What is being asked: Go through the data and copy each line that holds "only".

Material shown:
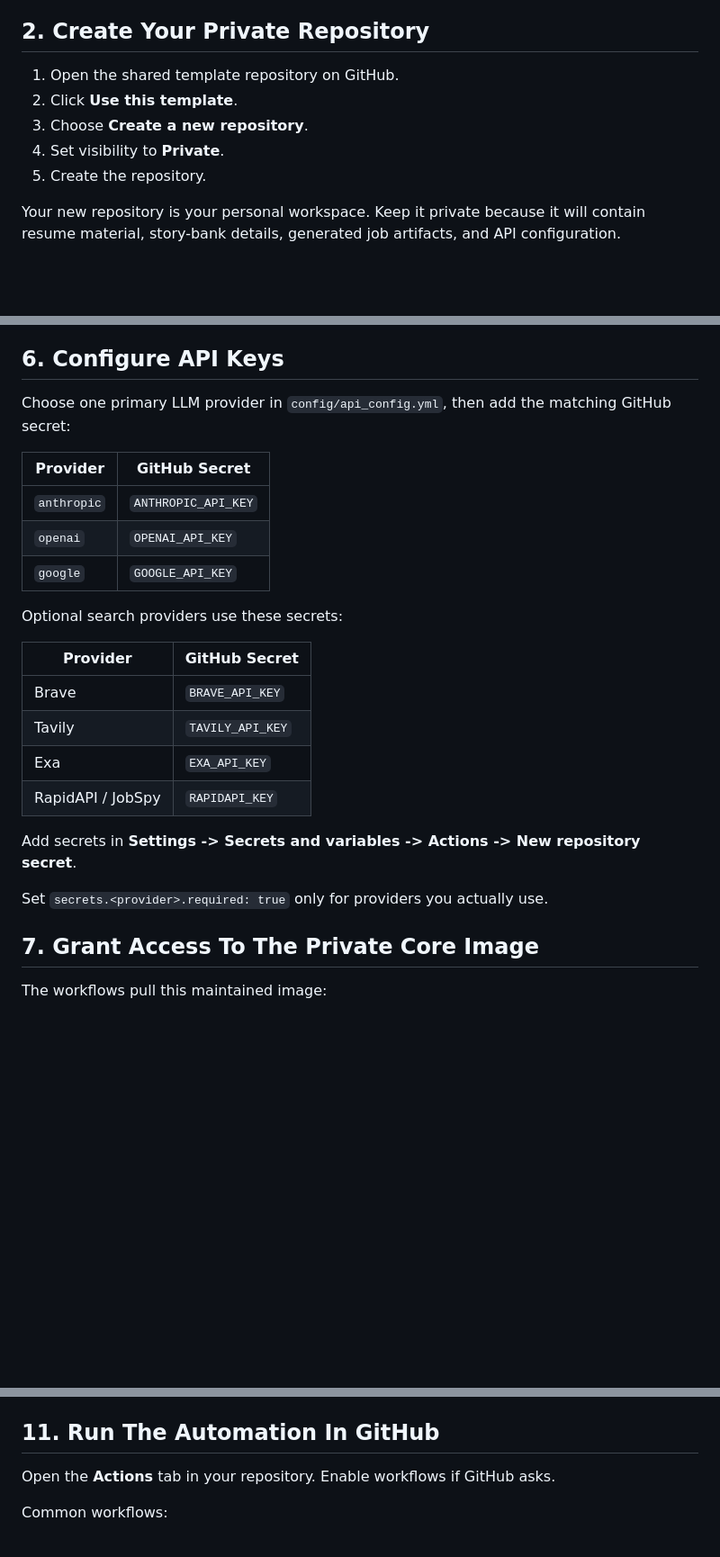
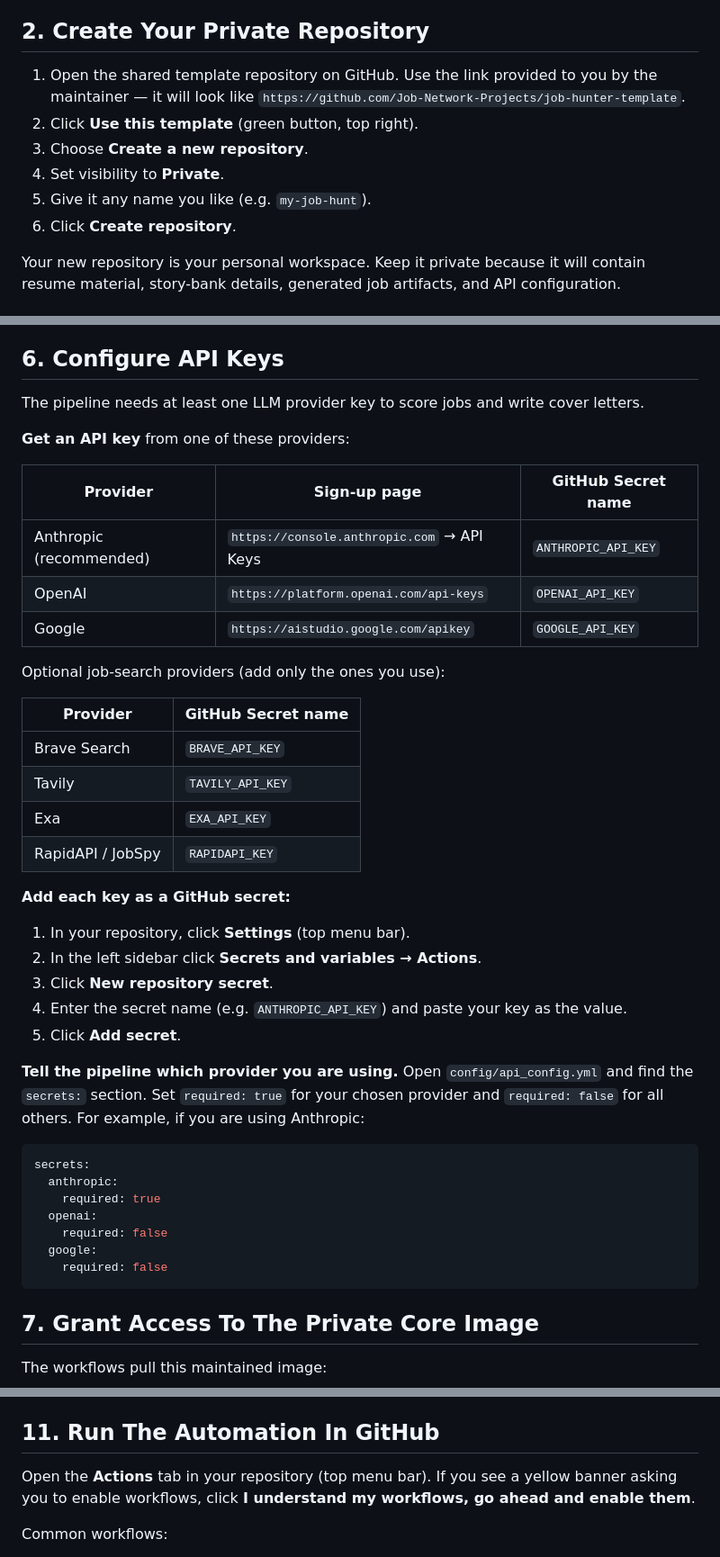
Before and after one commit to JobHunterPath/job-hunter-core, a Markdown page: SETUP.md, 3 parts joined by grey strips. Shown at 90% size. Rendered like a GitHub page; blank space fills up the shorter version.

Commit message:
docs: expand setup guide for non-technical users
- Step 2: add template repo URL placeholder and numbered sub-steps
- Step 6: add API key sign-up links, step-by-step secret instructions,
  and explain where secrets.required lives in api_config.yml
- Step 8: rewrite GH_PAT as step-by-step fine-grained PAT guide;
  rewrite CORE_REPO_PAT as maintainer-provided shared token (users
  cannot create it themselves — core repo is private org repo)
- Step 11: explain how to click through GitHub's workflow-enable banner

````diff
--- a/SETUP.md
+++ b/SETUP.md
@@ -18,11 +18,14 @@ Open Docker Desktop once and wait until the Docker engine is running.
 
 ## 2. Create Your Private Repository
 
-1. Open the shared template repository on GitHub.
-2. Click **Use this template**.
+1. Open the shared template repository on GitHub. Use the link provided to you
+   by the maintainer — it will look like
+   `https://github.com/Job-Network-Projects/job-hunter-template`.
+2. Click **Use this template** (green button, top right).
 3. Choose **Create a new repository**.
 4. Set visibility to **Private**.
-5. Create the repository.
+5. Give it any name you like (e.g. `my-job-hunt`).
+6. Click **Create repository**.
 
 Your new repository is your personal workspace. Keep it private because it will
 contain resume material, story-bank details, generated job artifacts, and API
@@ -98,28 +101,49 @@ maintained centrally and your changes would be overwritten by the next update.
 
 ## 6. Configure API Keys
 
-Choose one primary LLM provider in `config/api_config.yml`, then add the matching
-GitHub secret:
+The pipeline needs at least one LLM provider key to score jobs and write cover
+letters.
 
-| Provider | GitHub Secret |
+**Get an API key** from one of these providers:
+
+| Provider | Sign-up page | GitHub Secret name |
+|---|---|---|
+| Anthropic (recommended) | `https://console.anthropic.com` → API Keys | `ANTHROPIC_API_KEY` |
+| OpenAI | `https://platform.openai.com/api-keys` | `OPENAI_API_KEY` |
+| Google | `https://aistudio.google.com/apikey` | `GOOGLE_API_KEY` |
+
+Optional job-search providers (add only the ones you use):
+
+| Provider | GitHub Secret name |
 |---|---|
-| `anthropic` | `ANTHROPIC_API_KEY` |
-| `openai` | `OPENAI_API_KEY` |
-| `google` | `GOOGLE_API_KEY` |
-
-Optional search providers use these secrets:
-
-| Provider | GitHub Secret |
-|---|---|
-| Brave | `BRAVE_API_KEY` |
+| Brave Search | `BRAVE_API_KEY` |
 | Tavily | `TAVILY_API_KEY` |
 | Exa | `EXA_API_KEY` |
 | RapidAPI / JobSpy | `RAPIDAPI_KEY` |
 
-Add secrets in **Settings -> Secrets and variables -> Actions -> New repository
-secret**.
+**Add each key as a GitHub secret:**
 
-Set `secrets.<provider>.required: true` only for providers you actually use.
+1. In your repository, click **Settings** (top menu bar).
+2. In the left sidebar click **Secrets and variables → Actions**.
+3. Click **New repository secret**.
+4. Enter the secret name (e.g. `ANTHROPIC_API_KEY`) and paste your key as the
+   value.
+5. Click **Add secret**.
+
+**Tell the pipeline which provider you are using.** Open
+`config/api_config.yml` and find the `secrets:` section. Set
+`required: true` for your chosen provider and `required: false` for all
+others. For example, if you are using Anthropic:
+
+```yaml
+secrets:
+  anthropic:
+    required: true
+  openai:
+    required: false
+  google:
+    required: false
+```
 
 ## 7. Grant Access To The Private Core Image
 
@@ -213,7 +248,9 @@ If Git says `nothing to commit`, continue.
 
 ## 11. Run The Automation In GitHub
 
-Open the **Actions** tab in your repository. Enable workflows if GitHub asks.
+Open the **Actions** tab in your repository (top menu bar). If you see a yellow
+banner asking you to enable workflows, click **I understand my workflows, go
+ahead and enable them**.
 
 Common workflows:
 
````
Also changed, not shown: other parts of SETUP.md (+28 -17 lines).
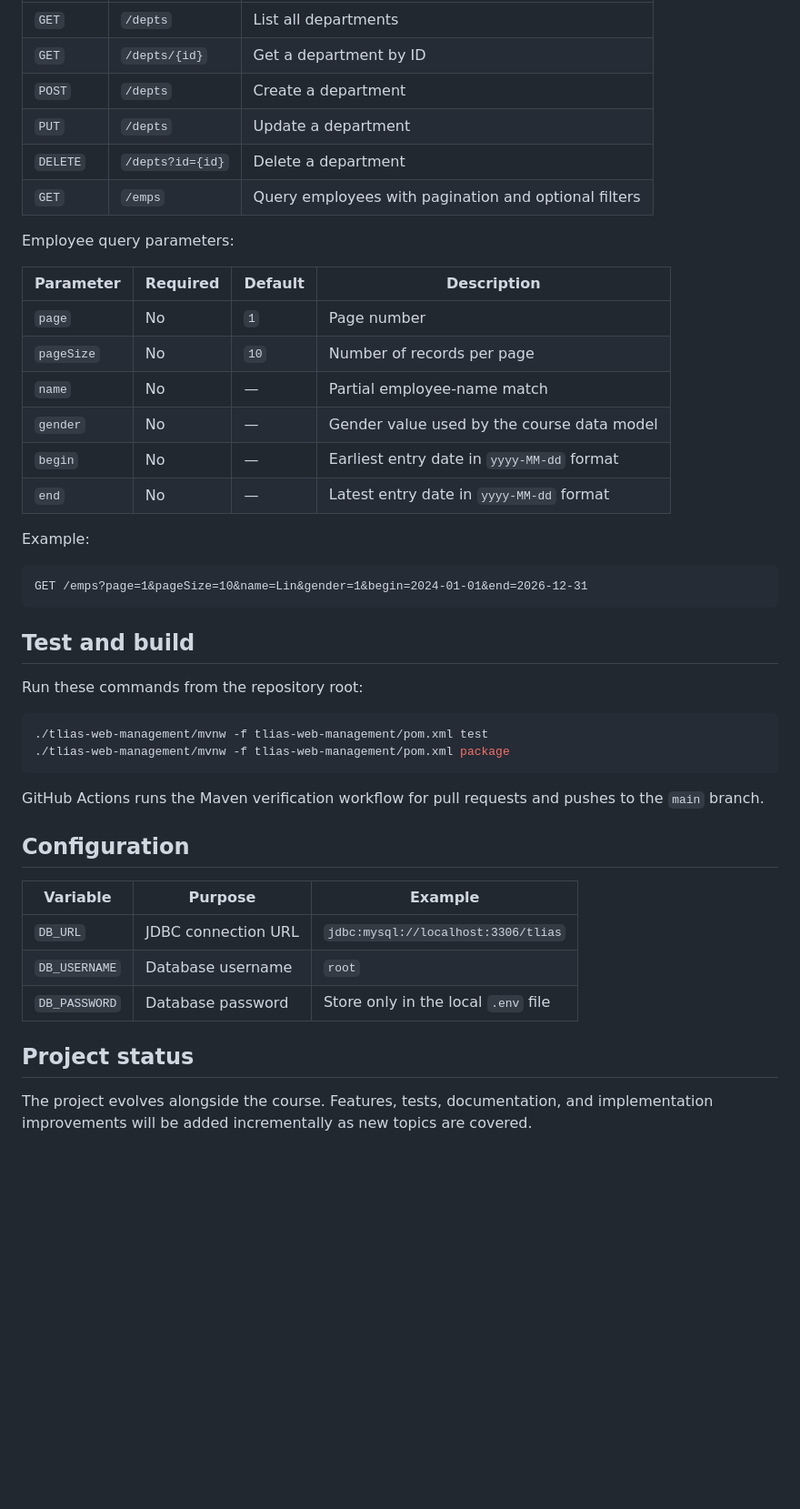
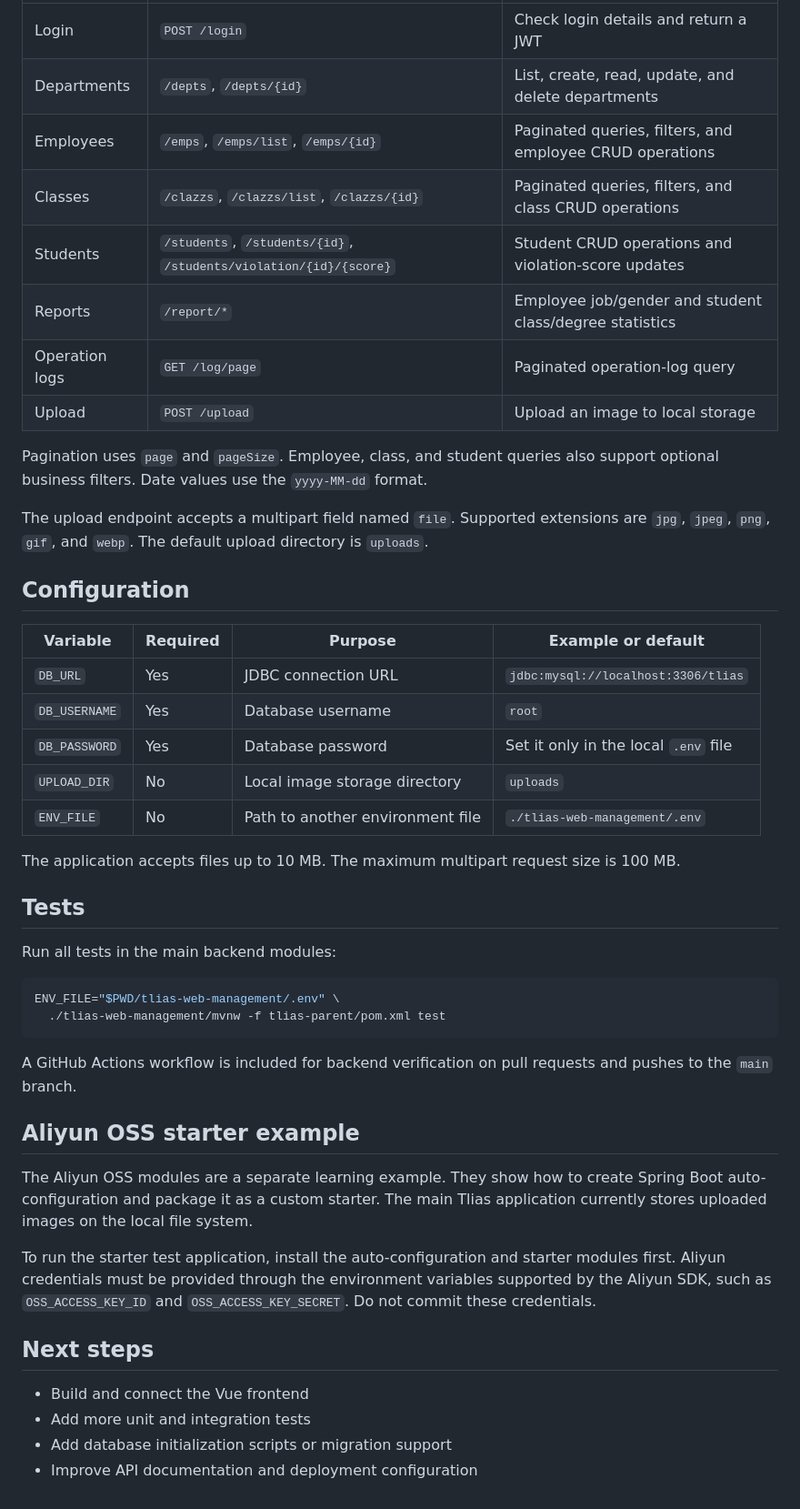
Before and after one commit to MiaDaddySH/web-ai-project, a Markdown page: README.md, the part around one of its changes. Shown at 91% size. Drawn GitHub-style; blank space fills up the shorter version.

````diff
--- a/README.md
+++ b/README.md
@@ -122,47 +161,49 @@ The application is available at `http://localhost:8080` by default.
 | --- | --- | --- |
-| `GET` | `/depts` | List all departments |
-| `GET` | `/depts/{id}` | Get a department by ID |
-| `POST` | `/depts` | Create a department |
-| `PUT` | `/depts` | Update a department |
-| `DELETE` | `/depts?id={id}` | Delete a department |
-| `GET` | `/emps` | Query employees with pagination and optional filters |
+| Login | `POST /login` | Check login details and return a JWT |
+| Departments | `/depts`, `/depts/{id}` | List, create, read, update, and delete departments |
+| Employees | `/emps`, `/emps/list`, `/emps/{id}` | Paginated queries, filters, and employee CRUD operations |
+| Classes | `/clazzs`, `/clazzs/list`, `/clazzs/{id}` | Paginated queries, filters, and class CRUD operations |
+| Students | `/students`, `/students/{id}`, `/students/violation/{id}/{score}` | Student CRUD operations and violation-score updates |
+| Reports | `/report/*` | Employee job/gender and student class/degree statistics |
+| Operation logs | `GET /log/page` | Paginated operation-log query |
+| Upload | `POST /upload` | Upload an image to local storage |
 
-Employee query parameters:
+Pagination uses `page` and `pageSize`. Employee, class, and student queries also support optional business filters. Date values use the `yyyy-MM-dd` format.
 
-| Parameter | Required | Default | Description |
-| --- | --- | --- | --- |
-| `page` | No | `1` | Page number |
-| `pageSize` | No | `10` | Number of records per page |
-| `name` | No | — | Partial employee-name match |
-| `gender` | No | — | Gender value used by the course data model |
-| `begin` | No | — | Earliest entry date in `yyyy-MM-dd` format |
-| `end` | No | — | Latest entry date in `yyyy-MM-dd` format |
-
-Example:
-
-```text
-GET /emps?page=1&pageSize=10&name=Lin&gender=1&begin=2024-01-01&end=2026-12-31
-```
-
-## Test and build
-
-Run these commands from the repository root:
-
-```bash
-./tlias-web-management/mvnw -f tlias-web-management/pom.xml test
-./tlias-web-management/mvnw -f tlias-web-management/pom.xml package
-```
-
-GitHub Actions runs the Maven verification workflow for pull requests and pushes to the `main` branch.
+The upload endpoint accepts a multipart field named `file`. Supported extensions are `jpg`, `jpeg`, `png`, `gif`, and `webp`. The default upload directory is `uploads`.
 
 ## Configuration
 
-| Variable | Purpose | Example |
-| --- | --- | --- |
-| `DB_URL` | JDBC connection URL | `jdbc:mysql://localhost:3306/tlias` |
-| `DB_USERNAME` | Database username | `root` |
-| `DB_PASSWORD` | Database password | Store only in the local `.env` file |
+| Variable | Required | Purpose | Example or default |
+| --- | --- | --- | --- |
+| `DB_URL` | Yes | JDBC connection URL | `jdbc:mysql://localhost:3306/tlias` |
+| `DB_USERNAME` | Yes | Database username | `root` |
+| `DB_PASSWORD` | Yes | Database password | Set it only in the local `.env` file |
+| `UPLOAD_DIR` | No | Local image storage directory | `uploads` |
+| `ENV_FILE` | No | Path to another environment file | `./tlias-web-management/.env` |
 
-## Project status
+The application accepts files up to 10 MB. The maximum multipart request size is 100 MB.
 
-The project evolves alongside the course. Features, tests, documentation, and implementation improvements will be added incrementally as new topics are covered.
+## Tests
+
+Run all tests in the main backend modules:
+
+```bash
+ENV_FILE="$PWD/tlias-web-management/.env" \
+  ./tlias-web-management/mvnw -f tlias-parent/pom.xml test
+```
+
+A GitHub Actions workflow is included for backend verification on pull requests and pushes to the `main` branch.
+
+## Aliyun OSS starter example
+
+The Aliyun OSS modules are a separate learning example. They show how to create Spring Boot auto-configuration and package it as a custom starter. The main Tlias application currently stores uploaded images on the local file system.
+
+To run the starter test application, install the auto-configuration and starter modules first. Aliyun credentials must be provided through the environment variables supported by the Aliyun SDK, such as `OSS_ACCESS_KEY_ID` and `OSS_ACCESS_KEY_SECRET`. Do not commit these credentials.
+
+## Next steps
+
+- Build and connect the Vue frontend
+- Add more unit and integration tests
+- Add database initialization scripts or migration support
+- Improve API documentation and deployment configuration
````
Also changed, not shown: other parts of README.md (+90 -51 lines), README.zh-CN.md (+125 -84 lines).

Task answer:
+Optional job-search providers (add only the ones you use):
-Set `secrets.<provider>.required: true` only for providers you actually use.
-| `DB_PASSWORD` | Database password | Store only in the local `.env` file |
+| `DB_PASSWORD` | Yes | Database password | Set it only in the local `.env` file |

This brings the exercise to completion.